Edo Govt Restates Commitment To Tackling Human Trafficking
Human trafficking is a "modern day slavery", and the administration of Governor Godwin Obaseki of Edo State wants to make sure it ends in his state and Nigeria.
Edo State has a high number of indigenes who make the dangerous 50-50 journey through the desert and then to the Mediterranean Sea.
But the governor said on Tuesday that his government would support any initiative that would curb such human trafficking.
Obaseki, represented by his Deputy, Philip Shaibu, made the promise on Tuesday when he hosted the executives of the African Youth Commission at Government House, Benin.
He said the way youths travel out of Nigeria to be used as slaves in their host countries was unacceptable.
Obaseki described human trafficking as “modern day slavery” and said one of the goals of his administration was to build the capacity of youths to enable them to compete favourably with their counterparts across the world.
“For us as a government, we believe we should reduce unemployment and also help to reduce illegal migration.
“For us, human trafficking is not acceptable, that is why we are trying to gather not only national, but international support to check this menace,” he told the officials of the Youth Commission.
Obaseki said the government was investing massively in technical vocation and skills acquisition to ensure that the younger generation are adequately empowered to provide for themselves.

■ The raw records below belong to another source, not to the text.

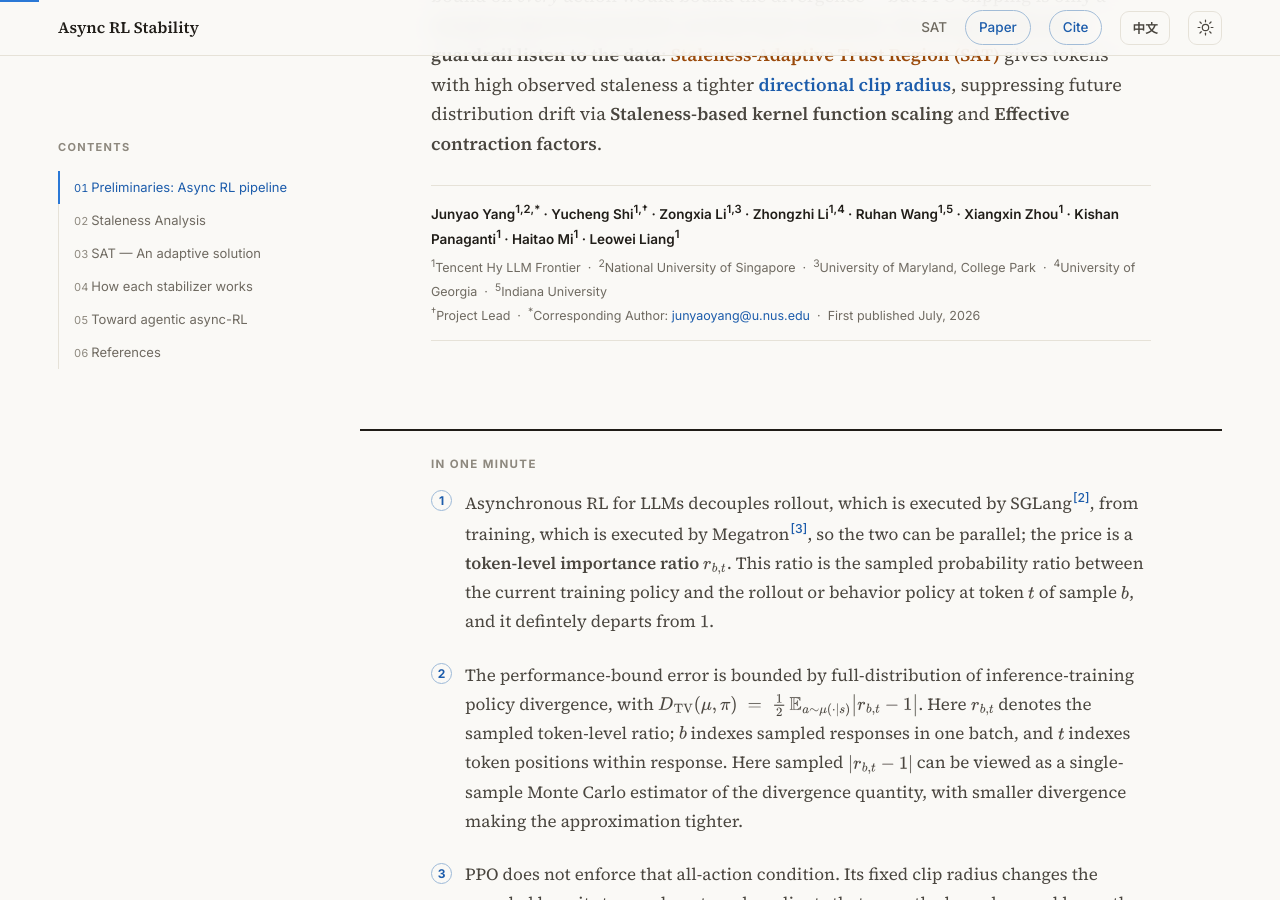
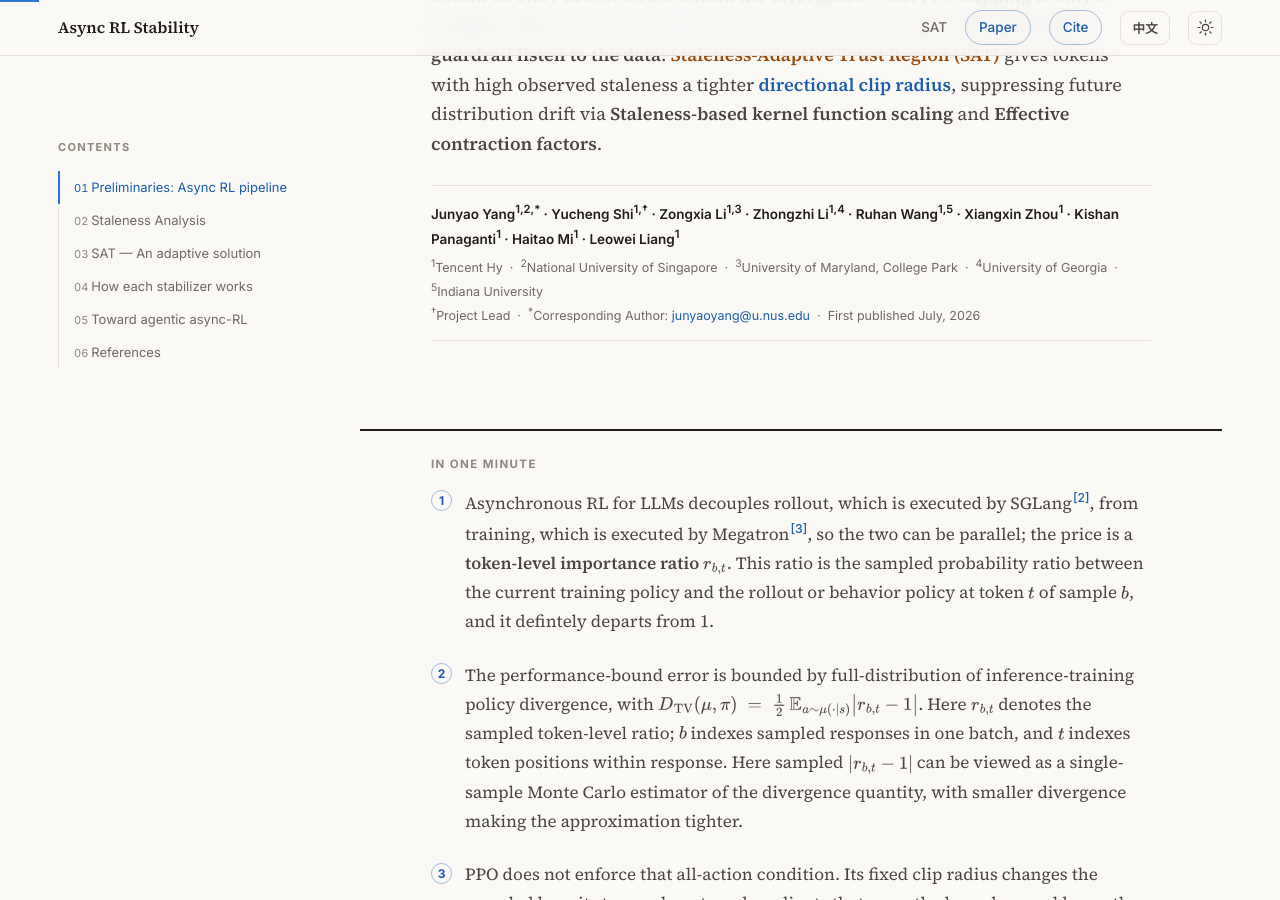
Before and after one commit to jyyang26/jyyang26.github.io, a Jekyll site: the page stable_async_analysis/index.html, which Jekyll copies as it is, in a window 1280 px wide and 900 px high, scrolled down 714 px. Built offline with Jekyll 4.4.1, drawn with Linux system fonts in a browser that asks for light colours.

Commit message:
Update stable_async_analysis blog article (blog_0720 re-upload)

```diff
--- a/stable_async_analysis/index.html
+++ b/stable_async_analysis/index.html
@@ -150,7 +150,7 @@
 
         <div class="hero__byline">
           <p class="authors">Junyao Yang<sup>1,2,*</sup> · Yucheng Shi<sup>1,&#8224;</sup> · Zongxia Li<sup>1,3</sup> · Zhongzhi Li<sup>1,4</sup> · Ruhan Wang<sup>1,5</sup> · Xiangxin Zhou<sup>1</sup> · Kishan Panaganti<sup>1</sup> · Haitao Mi<sup>1</sup> · Leowei Liang<sup>1</sup></p>
-          <p class="affils"><sup>1</sup>Tencent Hy LLM Frontier &nbsp;·&nbsp; <sup>2</sup>National University of Singapore &nbsp;·&nbsp; <sup>3</sup>University of Maryland, College Park &nbsp;·&nbsp; <sup>4</sup>University of Georgia &nbsp;·&nbsp; <sup>5</sup>Indiana University</p>
+          <p class="affils"><sup>1</sup>Tencent Hy &nbsp;·&nbsp; <sup>2</sup>National University of Singapore &nbsp;·&nbsp; <sup>3</sup>University of Maryland, College Park &nbsp;·&nbsp; <sup>4</sup>University of Georgia &nbsp;·&nbsp; <sup>5</sup>Indiana University</p>
           <p class="affils"><sup>&#8224;</sup>Project Lead &nbsp;·&nbsp; <sup>*</sup>Corresponding Author: <a href="mailto:junyaoyang@u.nus.edu">junyaoyang@u.nus.edu</a> &nbsp;·&nbsp; First published July, 2026 &nbsp;</p>
         </div>
       </section>
```
Also changed, not shown: 1 other file.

Earlier, the Secretary of the African Youth Commission, Dr Carl Oshodin, said the aim of the commission was to fight illegal migration.
The motive, according to him, is to support government at all levels and make poverty history in Edo State.
In the past three weeks, several Nigerians have died in the Mediterranean Sea while making efforts to enter Europe.
Also, at least 26 female Nigerians who died in the sea were buried in Europe last week.